This article, by our friends over at the Chicago Tribune, is even more exciting with the news that the writer’s strike will soon (like, by Wednesday) be a thing of the past. At least more exciting for the shows that could re-appear soon, for 24 fans, it might not be an exciting article. For me, it served as a reference article, as I could count the vast number of shows I watch regularly. Now, with the addition of the subject of my Friday post and latest obsession, the original series count is up to 11.
In honor of the strike being over, here are the 11 shows, ranked, that I look forward to seeing again most in 2008:
1. The Office = Absolutely the best show on television. Sometimes it gets a bit Carrell-y for me, because at the end of the day, it has the best ensemble cast in history. There are so many different things going on at once in this show, it’s fantastic, and I can’t help but care about all of them while laughing at all of the jokes.
2. 30 Rock = Yes, I think Tina Fey is a better writer than she is an actor (evidence: Mean Girls). And yes, I think Tracy Morgan is way too often over the top in almost anything I’ve ever seen him in. But Alec Baldwin is so pitch perfect for this show, and they have been able to use celebrity appearances perhaps better than any show ever.
3. Big Love = I push this one hard, because it’s the most unique storyline on television that has so many aspects to it. While polygamy itself presents an interesting framework of a story given its inherent jealousies and challenges, “Big Love” goes a step further with a look inside compounds and the way it affects business and children and so much more.
4. Mad Men = I wrote the post on Friday having watched 8 of the 13 episodes. The last five presented a whirlwind of new things, and hooked me into this show so hard I’m sad I went through it all so fast. Jon Hamm absolutely deserved his Golden Globe, and look, while I bashed the ensemble a bit on Friday, the Peggy-Pete storyline got some big Season 2 legs.
5. Heroes = Yeah, I agree, Season 1 was so much better than season two it’s rather embarrassing. But the first season also set a precedent that’s pretty damn hard to match. This show is billed too much as a sci-fi in my opinion, while there’s much of that, it’s really a show about love. So why aren’t more women watching?
6. Pushing Daisies = I have a habit of approaching television by the writing first, and Pushing Daisies has some great writing. It has a voice of its own, a unique story and plotlines that are often hilarious. i think there is a lot to be desired in the acting of the show, but it’s too smart not to watch.
7. Californication = I cannot believe this overtook Weeds as my top Showtime show, but it seemed with every week, Hank Moody brought me in a little more. At first, I didn’t like his character at all — the constant self-loathing wore on me hard. But the show is such an intense character study that it might be the most honest show on television, as vile as that sometimes implies.

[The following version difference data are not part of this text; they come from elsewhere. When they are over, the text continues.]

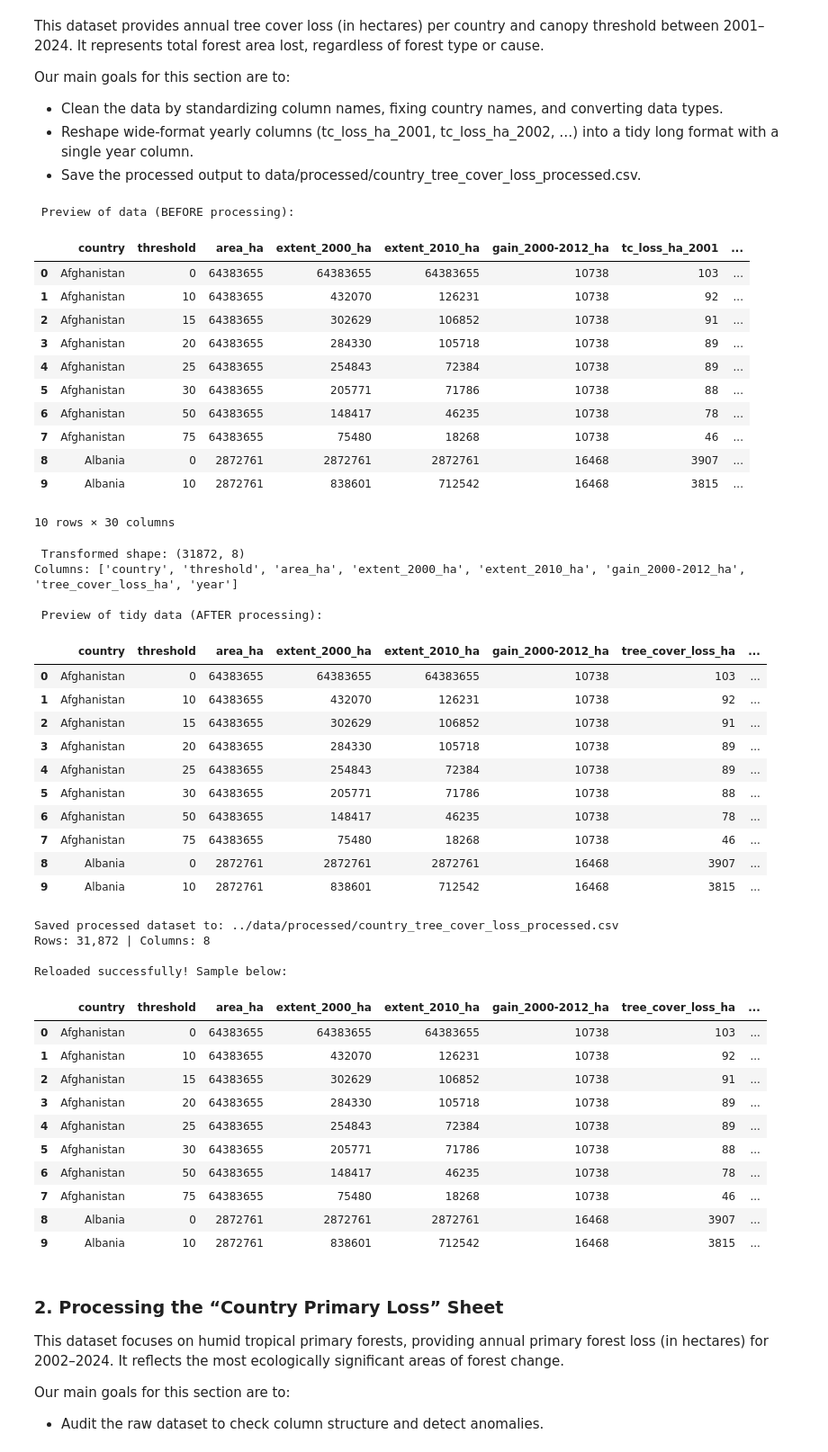
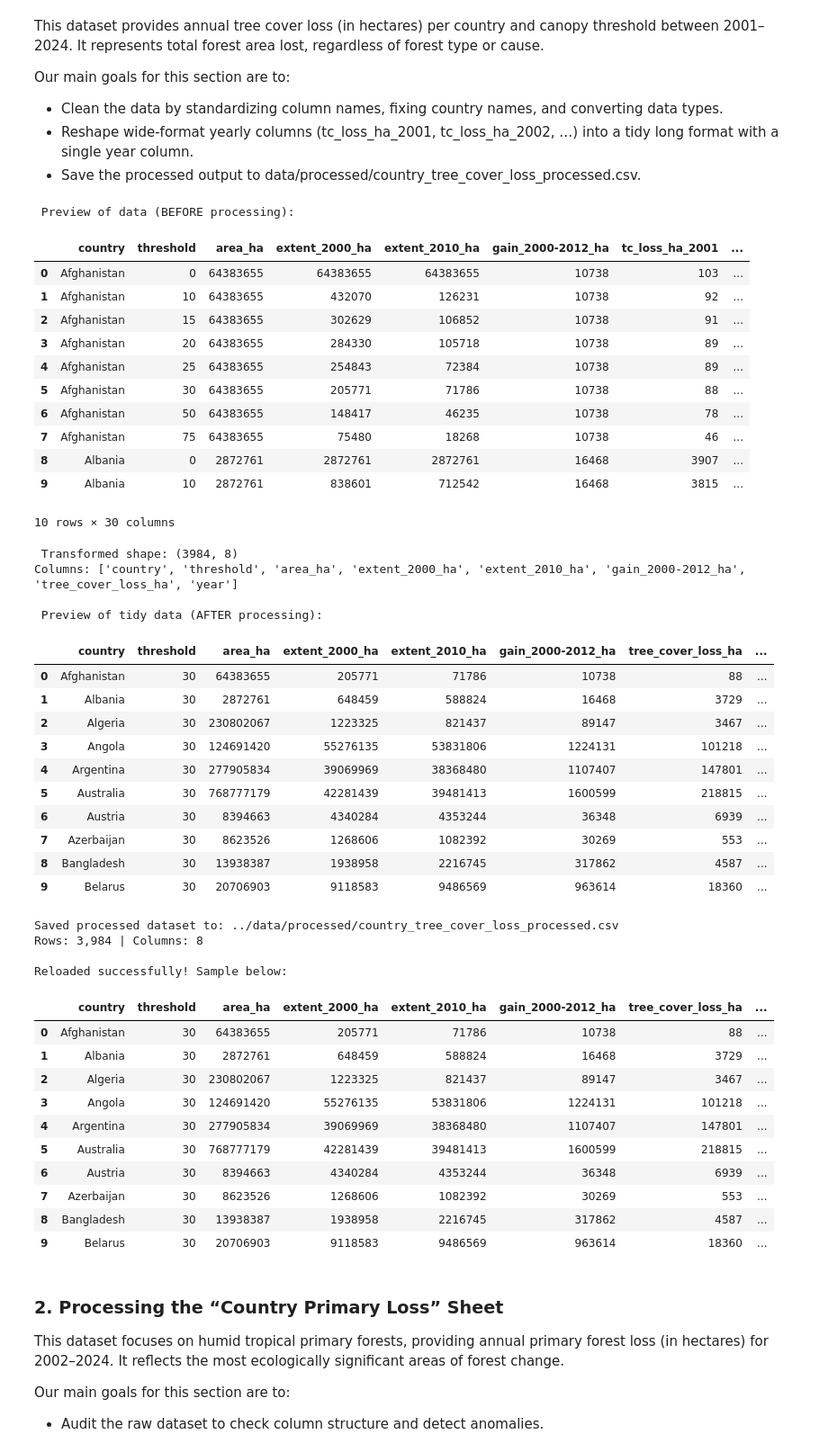
Before and after one commit to dantawalli/AISS-forest-restoration-project, a Jupyter notebook: notebooks/02_data_preparation.ipynb, the cells around one changed output. Shown at 90% size. Cells and saved outputs as stored; diff of their text form; code cells hidden in the pictures.

Commit message:
Updated threshold 30% for tree cover loss

```diff
--- a/notebooks/02_data_preparation.ipynb
+++ b/notebooks/02_data_preparation.ipynb
@@ -93,6 +93,8 @@ tcl_clean.columns = tcl_clean.columns.str.strip().str.lower().str.replace(" ", "
 # --- Clean country names ---
 if "country" in tcl_clean.columns:
     tcl_clean["country"] = tcl_clean["country"].astype(str).str.strip().str.title()
+# --- Retain only 30% for consistency
+    tcl_clean = tcl_clean[tcl_clean["threshold"] == 30].reset_index(drop=True)
 
 # --- Convert numeric columns properly ---
 numeric_cols = tcl_clean.select_dtypes(include="object").columns
@@ -142,59 +144,59 @@ os.makedirs("../data/processed", exist_ok=True)
 tcl_out_path = "../data/processed/country_tree_cover_loss_processed.csv"
 
 # Save the processed tidy data
 tcl_tidy.to_csv(tcl_out_path, index=False)
 
 print(f"Saved processed dataset to: {tcl_out_path}")
 print(f"Rows: {len(tcl_tidy):,} | Columns: {len(tcl_tidy.columns)}")
 
 # Quick verification: reload and confirm structure
 verify = pd.read_csv(tcl_out_path)
 print("\nReloaded successfully! Sample below:")
 display(verify.head(10))
 # %% [output]
  Preview of data (BEFORE processing):
 |  | country | threshold | area_ha | extent_2000_ha | extent_2010_ha | gain_2000-2012_ha | tc_loss_ha_2001 | ... |
 | 0 | Afghanistan | 0 | 64383655 | 64383655 | 64383655 | 10738 | 103 | ... |
 | 1 | Afghanistan | 10 | 64383655 | 432070 | 126231 | 10738 | 92 | ... |
 | 2 | Afghanistan | 15 | 64383655 | 302629 | 106852 | 10738 | 91 | ... |
 | 3 | Afghanistan | 20 | 64383655 | 284330 | 105718 | 10738 | 89 | ... |
 | 4 | Afghanistan | 25 | 64383655 | 254843 | 72384 | 10738 | 89 | ... |
 | 5 | Afghanistan | 30 | 64383655 | 205771 | 71786 | 10738 | 88 | ... |
 | 6 | Afghanistan | 50 | 64383655 | 148417 | 46235 | 10738 | 78 | ... |
 | 7 | Afghanistan | 75 | 64383655 | 75480 | 18268 | 10738 | 46 | ... |
 | 8 | Albania | 0 | 2872761 | 2872761 | 2872761 | 16468 | 3907 | ... |
 | 9 | Albania | 10 | 2872761 | 838601 | 712542 | 16468 | 3815 | ... |
 10 rows × 30 columns
- Transformed shape: (31872, 8)
+ Transformed shape: (3984, 8)
 Columns: ['country', 'threshold', 'area_ha', 'extent_2000_ha', 'extent_2010_ha', 'gain_2000-2012_ha', 'tree_cover_loss_ha', 'year']
 
  Preview of tidy data (AFTER processing):
 |  | country | threshold | area_ha | extent_2000_ha | extent_2010_ha | gain_2000-2012_ha | tree_cover_loss_ha | ... |
-| 0 | Afghanistan | 0 | 64383655 | 64383655 | 64383655 | 10738 | 103 | ... |
-| 1 | Afghanistan | 10 | 64383655 | 432070 | 126231 | 10738 | 92 | ... |
-| 2 | Afghanistan | 15 | 64383655 | 302629 | 106852 | 10738 | 91 | ... |
-| 3 | Afghanistan | 20 | 64383655 | 284330 | 105718 | 10738 | 89 | ... |
-| 4 | Afghanistan | 25 | 64383655 | 254843 | 72384 | 10738 | 89 | ... |
-| 5 | Afghanistan | 30 | 64383655 | 205771 | 71786 | 10738 | 88 | ... |
-| 6 | Afghanistan | 50 | 64383655 | 148417 | 46235 | 10738 | 78 | ... |
-| 7 | Afghanistan | 75 | 64383655 | 75480 | 18268 | 10738 | 46 | ... |
-| 8 | Albania | 0 | 2872761 | 2872761 | 2872761 | 16468 | 3907 | ... |
-| 9 | Albania | 10 | 2872761 | 838601 | 712542 | 16468 | 3815 | ... |
+| 0 | Afghanistan | 30 | 64383655 | 205771 | 71786 | 10738 | 88 | ... |
+| 1 | Albania | 30 | 2872761 | 648459 | 588824 | 16468 | 3729 | ... |
+| 2 | Algeria | 30 | 230802067 | 1223325 | 821437 | 89147 | 3467 | ... |
+| 3 | Angola | 30 | 124691420 | 55276135 | 53831806 | 1224131 | 101218 | ... |
+| 4 | Argentina | 30 | 277905834 | 39069969 | 38368480 | 1107407 | 147801 | ... |
+| 5 | Australia | 30 | 768777179 | 42281439 | 39481413 | 1600599 | 218815 | ... |
+| 6 | Austria | 30 | 8394663 | 4340284 | 4353244 | 36348 | 6939 | ... |
+| 7 | Azerbaijan | 30 | 8623526 | 1268606 | 1082392 | 30269 | 553 | ... |
+| 8 | Bangladesh | 30 | 13938387 | 1938958 | 2216745 | 317862 | 4587 | ... |
+| 9 | Belarus | 30 | 20706903 | 9118583 | 9486569 | 963614 | 18360 | ... |
 Saved processed dataset to: ../data/processed/country_tree_cover_loss_processed.csv
-Rows: 31,872 | Columns: 8
+Rows: 3,984 | Columns: 8
 
 Reloaded successfully! Sample below:
 |  | country | threshold | area_ha | extent_2000_ha | extent_2010_ha | gain_2000-2012_ha | tree_cover_loss_ha | ... |
-| 0 | Afghanistan | 0 | 64383655 | 64383655 | 64383655 | 10738 | 103 | ... |
-| 1 | Afghanistan | 10 | 64383655 | 432070 | 126231 | 10738 | 92 | ... |
-| 2 | Afghanistan | 15 | 64383655 | 302629 | 106852 | 10738 | 91 | ... |
-| 3 | Afghanistan | 20 | 64383655 | 284330 | 105718 | 10738 | 89 | ... |
-| 4 | Afghanistan | 25 | 64383655 | 254843 | 72384 | 10738 | 89 | ... |
-| 5 | Afghanistan | 30 | 64383655 | 205771 | 71786 | 10738 | 88 | ... |
-| 6 | Afghanistan | 50 | 64383655 | 148417 | 46235 | 10738 | 78 | ... |
-| 7 | Afghanistan | 75 | 64383655 | 75480 | 18268 | 10738 | 46 | ... |
-| 8 | Albania | 0 | 2872761 | 2872761 | 2872761 | 16468 | 3907 | ... |
-| 9 | Albania | 10 | 2872761 | 838601 | 712542 | 16468 | 3815 | ... |
+| 0 | Afghanistan | 30 | 64383655 | 205771 | 71786 | 10738 | 88 | ... |
+| 1 | Albania | 30 | 2872761 | 648459 | 588824 | 16468 | 3729 | ... |
+| 2 | Algeria | 30 | 230802067 | 1223325 | 821437 | 89147 | 3467 | ... |
+| 3 | Angola | 30 | 124691420 | 55276135 | 53831806 | 1224131 | 101218 | ... |
+| 4 | Argentina | 30 | 277905834 | 39069969 | 38368480 | 1107407 | 147801 | ... |
+| 5 | Australia | 30 | 768777179 | 42281439 | 39481413 | 1600599 | 218815 | ... |
+| 6 | Austria | 30 | 8394663 | 4340284 | 4353244 | 36348 | 6939 | ... |
+| 7 | Azerbaijan | 30 | 8623526 | 1268606 | 1082392 | 30269 | 553 | ... |
+| 8 | Bangladesh | 30 | 13938387 | 1938958 | 2216745 | 317862 | 4587 | ... |
+| 9 | Belarus | 30 | 20706903 | 9118583 | 9486569 | 963614 | 18360 | ... |
 # %% [markdown]
 ### 2. Processing the “Country Primary Loss” Sheet
 
```
Also changed, not shown: parts of 4 cells of this notebook, 21 other files.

8. Weeds = Once upon a time, this was probably #3 on the list. The first two seasons were fantastic. It’s such a good idea for a TV show, but what started as ridiculous is just getting more and more silly. A mother-drug dealer has enough inherent problems that I don’t really think we need to worry about throwing in natural disasters, do we?
9. Flight of the Conchords = Maybe this should be higher, maybe it should be lower. After a good episode, I feel like it’s as smart as anything on TV. After a bad, I think it couldn’t be trying any harder. So that leaves it here, with brilliance too often not to watch, and silliness too often to get too excited about it.
10. Tell Me You Love Me = I think I might be done with this, but I’ll give it a couple episodes in the next season to make one last push. The reason I say I would finish is because I watched an entire season only caring about one of 4 or so different plot lines. That’s really no way to watch a show, even if the one plot line was pretty good.
11. Entourage = Here’s one I’m almost sure I’m done with. I remember watching the first season of Entourage and falling in love — I felt like I had freaking discovered Jeremy Piven. But now, as they feed Piven too many lines, focus way too much on the sexual lives of Turtle and Drama and get further and further from the look inside Hollywood that the show was designed for, I’m checking out … soon.